EXCERPTED RECORDS:
⁂

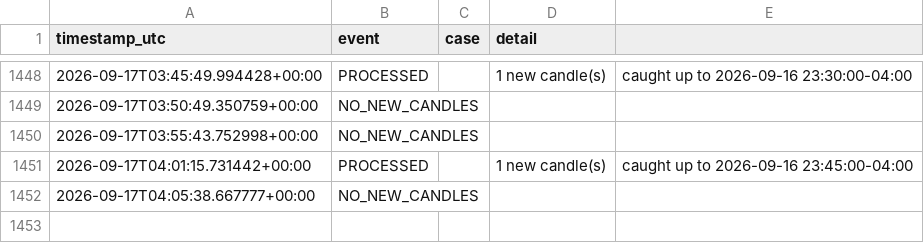
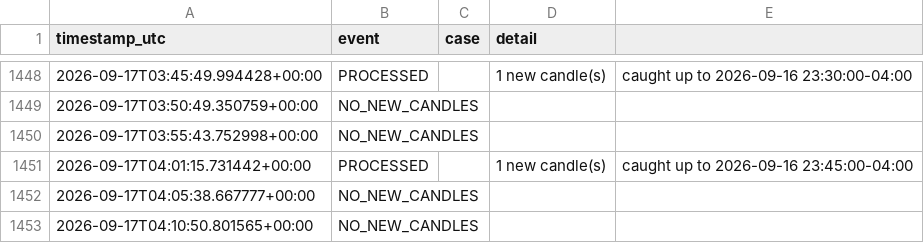
Before and after one commit to brijamohanjha-blip/ssmt-trader-bot, a CSV file: run_log.csv, drawn as a sheet; only a part is shown, gaps mark what is left out.

```diff
--- a/run_log.csv
+++ b/run_log.csv
@@ -1452 +1452,2 @@ timestamp_utc,event,case,detail
 2026-09-17T04:05:38.667777+00:00,NO_NEW_CANDLES,,
+2026-09-17T04:10:50.801565+00:00,NO_NEW_CANDLES,,
```
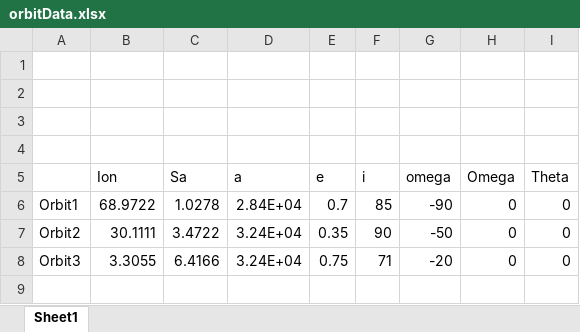
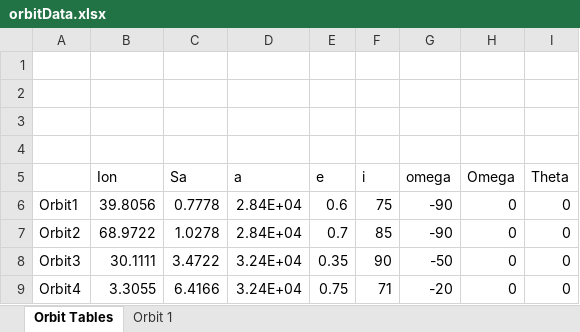
Before and after one commit to dillonallen92/JHUCode, an Excel workbook: Space Mission Design and Navigation/Final Project/orbitData.xlsx, sheet Orbit Tables, drawn as a sheet; values as stored, in another font and other column widths than the file's, no borders; addresses are those after the commit; the diff names each change by its address in the sheet, - before the commit and + after, or states it on an @@ line.

Commit message:
first orbit plot, cost, validation
First round of orbital data plotted and saved, cost functions programmed in, statistical validation started but not really understood...

```diff
--- a/Space Mission Design and Navigation/Final Project/orbitData.xlsx (sheet Orbit Tables)
+++ b/Space Mission Design and Navigation/Final Project/orbitData.xlsx (sheet Orbit Tables)
-sheet tab: Sheet1
+sheet tab: Orbit Tables
+sheet tab: Orbit 1
+row 6: Orbit1 | 39.8056 | 0.7778 | 2.84E+04 | 0.6 | 75 | -90 | 0 | 0
-A7: Orbit1
+A7: Orbit2
-A8: Orbit2
+A8: Orbit3
-A9: Orbit3
+A9: Orbit4
```
Also changed, not shown: charts or pictures, 16 other files.
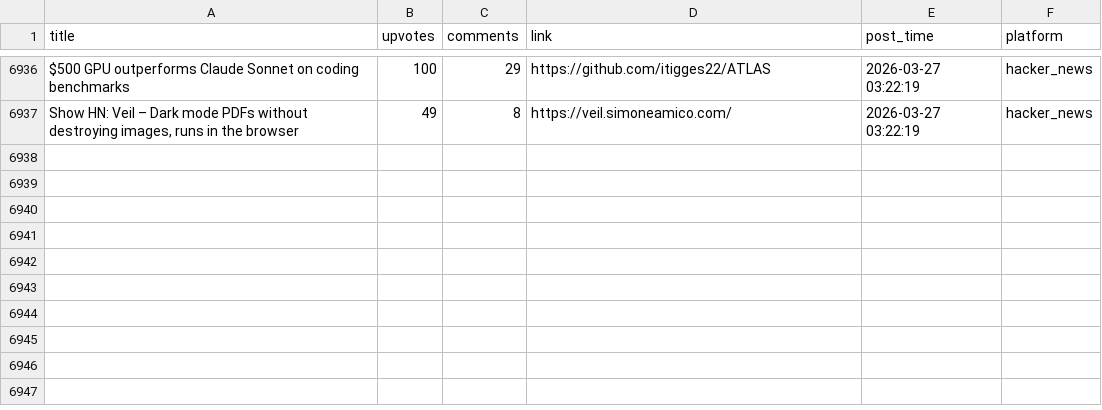
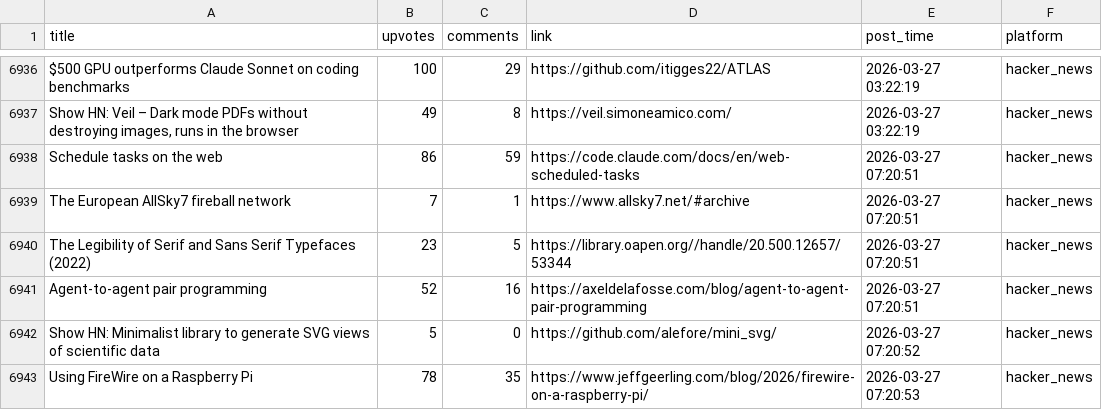
Before and after one commit to codemmaann/web-scrapping-project, a CSV file: clean_data/hn_cleaned.csv, drawn as a sheet; only a part is shown, gaps mark what is left out; the diff names each change by its address in the sheet, - before the commit and + after, or states it on an @@ line.

```diff
--- a/clean_data/hn_cleaned.csv
+++ b/clean_data/hn_cleaned.csv
+row 6938: Schedule tasks on the web | 86 | 59 | https://code.claude.com/docs/en/web-scheduled-tasks | 2026-03-27 07:20:51 | hacker_news
+row 6939: The European AllSky7 fireball network | 7 | 1 | https://www.allsky7.net/#archive | 2026-03-27 07:20:51 | hacker_news
+row 6940: The Legibility of Serif and Sans Serif Typefaces (2022) | 23 | 5 | https://library.oapen.org//handle/20.500.12657/53344 | 2026-03-27 07:20:51 | hacker_news
+row 6941: Agent-to-agent pair programming | 52 | 16 | https://axeldelafosse.com/blog/agent-to-agent-pair-programming | 2026-03-27 07:20:51 | hacker_news
+row 6942: Show HN: Minimalist library to generate SVG views of scientific data | 5 | 0 | https://github.com/alefore/mini_svg/ | 2026-03-27 07:20:52 | hacker_news
+row 6943: Using FireWire on a Raspberry Pi | 78 | 35 | https://www.jeffgeerling.com/blog/2026/firewire-on-a-raspberry-pi/ | 2026-03-27 07:20:53 | hacker_news
```
Also changed, not shown: clean_data/lobsters_clean.csv, 7 other files.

⁂

PROBLEM DETAILS: If a record contains a picture, leave the picture out; repeat the record itself exactly.

TASK RESPONSE:
Before and after one commit to brijamohanjha-blip/ssmt-trader-bot, a CSV file: run_log.csv, drawn as a sheet; only a part is shown, gaps mark what is left out.

```diff
--- a/run_log.csv
+++ b/run_log.csv
@@ -1452 +1452,2 @@ timestamp_utc,event,case,detail
 2026-09-17T04:05:38.667777+00:00,NO_NEW_CANDLES,,
+2026-09-17T04:10:50.801565+00:00,NO_NEW_CANDLES,,
```
Before and after one commit to dillonallen92/JHUCode, an Excel workbook: Space Mission Design and Navigation/Final Project/orbitData.xlsx, sheet Orbit Tables, drawn as a sheet; values as stored, in another font and other column widths than the file's, no borders; addresses are those after the commit; the diff names each change by its address in the sheet, - before the commit and + after, or states it on an @@ line.

Commit message:
first orbit plot, cost, validation
First round of orbital data plotted and saved, cost functions programmed in, statistical validation started but not really understood...

```diff
--- a/Space Mission Design and Navigation/Final Project/orbitData.xlsx (sheet Orbit Tables)
+++ b/Space Mission Design and Navigation/Final Project/orbitData.xlsx (sheet Orbit Tables)
-sheet tab: Sheet1
+sheet tab: Orbit Tables
+sheet tab: Orbit 1
+row 6: Orbit1 | 39.8056 | 0.7778 | 2.84E+04 | 0.6 | 75 | -90 | 0 | 0
-A7: Orbit1
+A7: Orbit2
-A8: Orbit2
+A8: Orbit3
-A9: Orbit3
+A9: Orbit4
```
Also changed, not shown: charts or pictures, 16 other files.
Before and after one commit to codemmaann/web-scrapping-project, a CSV file: clean_data/hn_cleaned.csv, drawn as a sheet; only a part is shown, gaps mark what is left out; the diff names each change by its address in the sheet, - before the commit and + after, or states it on an @@ line.

```diff
--- a/clean_data/hn_cleaned.csv
+++ b/clean_data/hn_cleaned.csv
+row 6938: Schedule tasks on the web | 86 | 59 | https://code.claude.com/docs/en/web-scheduled-tasks | 2026-03-27 07:20:51 | hacker_news
+row 6939: The European AllSky7 fireball network | 7 | 1 | https://www.allsky7.net/#archive | 2026-03-27 07:20:51 | hacker_news
+row 6940: The Legibility of Serif and Sans Serif Typefaces (2022) | 23 | 5 | https://library.oapen.org//handle/20.500.12657/53344 | 2026-03-27 07:20:51 | hacker_news
+row 6941: Agent-to-agent pair programming | 52 | 16 | https://axeldelafosse.com/blog/agent-to-agent-pair-programming | 2026-03-27 07:20:51 | hacker_news
+row 6942: Show HN: Minimalist library to generate SVG views of scientific data | 5 | 0 | https://github.com/alefore/mini_svg/ | 2026-03-27 07:20:52 | hacker_news
+row 6943: Using FireWire on a Raspberry Pi | 78 | 35 | https://www.jeffgeerling.com/blog/2026/firewire-on-a-raspberry-pi/ | 2026-03-27 07:20:53 | hacker_news
```
Also changed, not shown: clean_data/lobsters_clean.csv, 7 other files.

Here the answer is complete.